When you think about disciple-making in your context, what are the essential outcomes that you are looking for? I recently started a new discipleship group using the Followers Made process developed by Brian Phipps while he was at Westside Family Church in Kansas City. Now Brian leads Disciples Made, a ministry whose vision is to launch 50 disciple-making movements in 50 cities (disciplesmade.com). Two primary outcomes from the Followers Made process is character and calling. In other words, becoming more like Jesus and clarifying plus engaging in your purpose for existence. The practices of Bible reading, journaling, accountability, book reading, discussion, community & prayer are all engaged in for the purpose of producing those two outcomes.

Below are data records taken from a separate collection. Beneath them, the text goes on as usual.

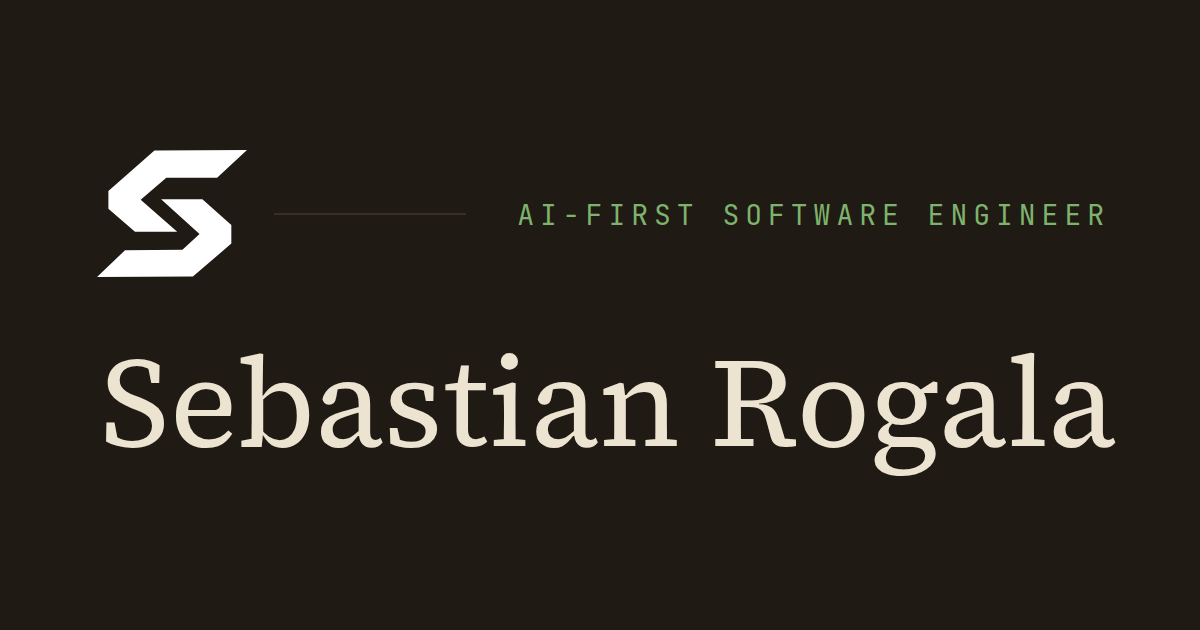
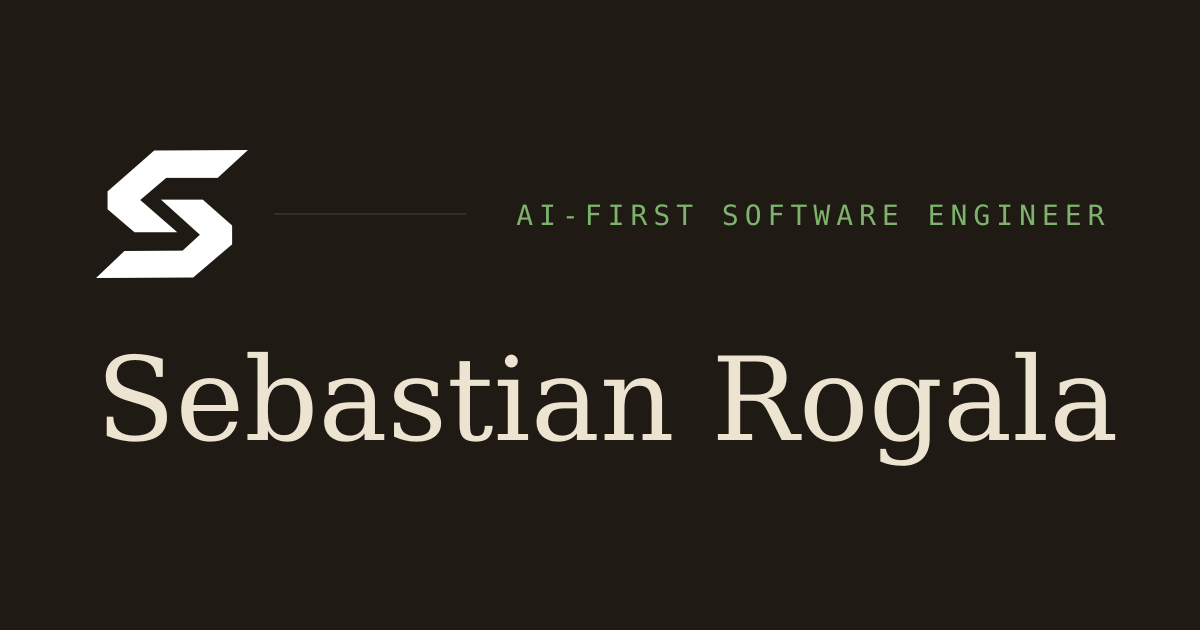
OG card v2: match v1 fonts
v2 was set in Source Serif 4 and JetBrains Mono; the owner prefers v1's
type. v1 was rendered in DejaVu Serif (name, 116px) and DejaVu Sans Mono
(tagline, 28px, 6px letter-spacing), fitted against v1 pixel by pixel.

Adds brand/og-card/ (HTML template + render.sh) with those fonts named
explicitly, so the card reproduces. Only the tagline differs from v1:
AI-FIRST SOFTWARE ENGINEER, with the rule ending 50px before it.

diff --git a/brand/og-card/og-card.html b/brand/og-card/og-card.html
@@ -1,0 +1,41 @@
+<!doctype html>
+<!--
+  Social card (og:image), 1200x630. Rendered by render.sh next to this file.
+  Geometry and type match public/og-card-v1.png (fitted to it pixel by pixel):
+  name in DejaVu Serif 116px, tagline in DejaVu Sans Mono 28px with 6px letter-spacing.
+  Fonts are named explicitly so the render does not depend on a fallback.
+  Rendered at 2x and box-downscaled; a 1x render hints the glyphs differently.
+  The rule runs from x=274 to 50px before the tagline box, so a longer tagline
+  gives a shorter rule.
+-->
+<html>
+<head>
+<meta charset="utf-8">
+<style>
+  html, body { margin: 0; width: 1200px; height: 630px; overflow: hidden; background: #1f1a14; position: relative; }
+  .mark { position: absolute; left: 96px; top: 150px; width: 152px; }
+  .rule { position: absolute; left: 274px; top: 213px; height: 2px; background: #372f26; }
+  .tag {
+    position: absolute; right: 95.5px; top: 202px;
+    font-family: 'DejaVu Sans Mono'; font-size: 28px; line-height: 1;
+    letter-spacing: 6px; margin-right: -6px;
+    color: #7db36c; white-space: nowrap;
+  }
+  .name {
+    position: absolute; left: 96px; top: 342px;
+    font-family: 'DejaVu Serif'; font-size: 116px; line-height: 1;
+    color: #ede3d1; white-space: nowrap;
+  }
+</style>
+</head>
+<body>
+  <img class="mark" src="../svg/sebrogala-1.2A-exact-light.svg" alt="">
+  <div class="rule" id="rule"></div>
+  <div class="tag" id="tag">AI-FIRST SOFTWARE ENGINEER</div>
+  <div class="name">Sebastian Rogala</div>
+  <script>
+    var tag = document.getElementById('tag').getBoundingClientRect();
+    document.getElementById('rule').style.width = (tag.left - 50 - 274) + 'px';
+  </script>
+</body>
+</html>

We read of Jesus’ call to Simon & Andrew In Mark 1:17, “Follow me and I will make you become fishers of men.” In this passage he lays out three outcomes of being a disciple: (1) being with Jesus, (2) transformation, and (3) living out their higher calling. While there can be many varieties of disciple-making, as long as you are seeing Jesus’ outcomes to your disciple-making, you’re doing okay!
Here are some questions to process with your leadership team:
- What are the key outcomes to our disciple-making process?
- What are the essential activities that will produce those results?
- Will we have different phases to our disciple-making process? (e.g. new believer, moving from believing to following, equipping reproducers, etc.)
- How long will each phase of our disciple-making take?
- What are the best formats at each phase? i.e. When will we do 1-1? When will we meet in small groups? When will we use classroom teaching? (I’ve got some opinions on this one! But I know that different ministries are effective with different formats!)
- What resources will we use for each phase of disciple-making?
When I came to Venture Christian Church, our disciple-making ministry was like a shopping mall, with lots of options for classes, mentoring, 1-1 discipleship, workshops, etc. And each ministry used different material. There was NOT a “Venture way” of equipping reproducing disciples. After testing a few different resources / methodologies, we’re narrowing down the core of our process so it is simple and clear for someone to map out their growth plan.
In a recent series called “Church 2.0”, Venture’s lead pastor, Tim Lundy, presented a simple and clear diagram based on the Great Commission that shows the progression of moving from being uninterested and distant, to being a discipler of others:
I’d be interested to hear what you’ve found to be the most clear and effective methodology for making disciples who multiply and make other disciples! Drop me a line at email@example.com
Venture Christian Church
Los Gatos, CA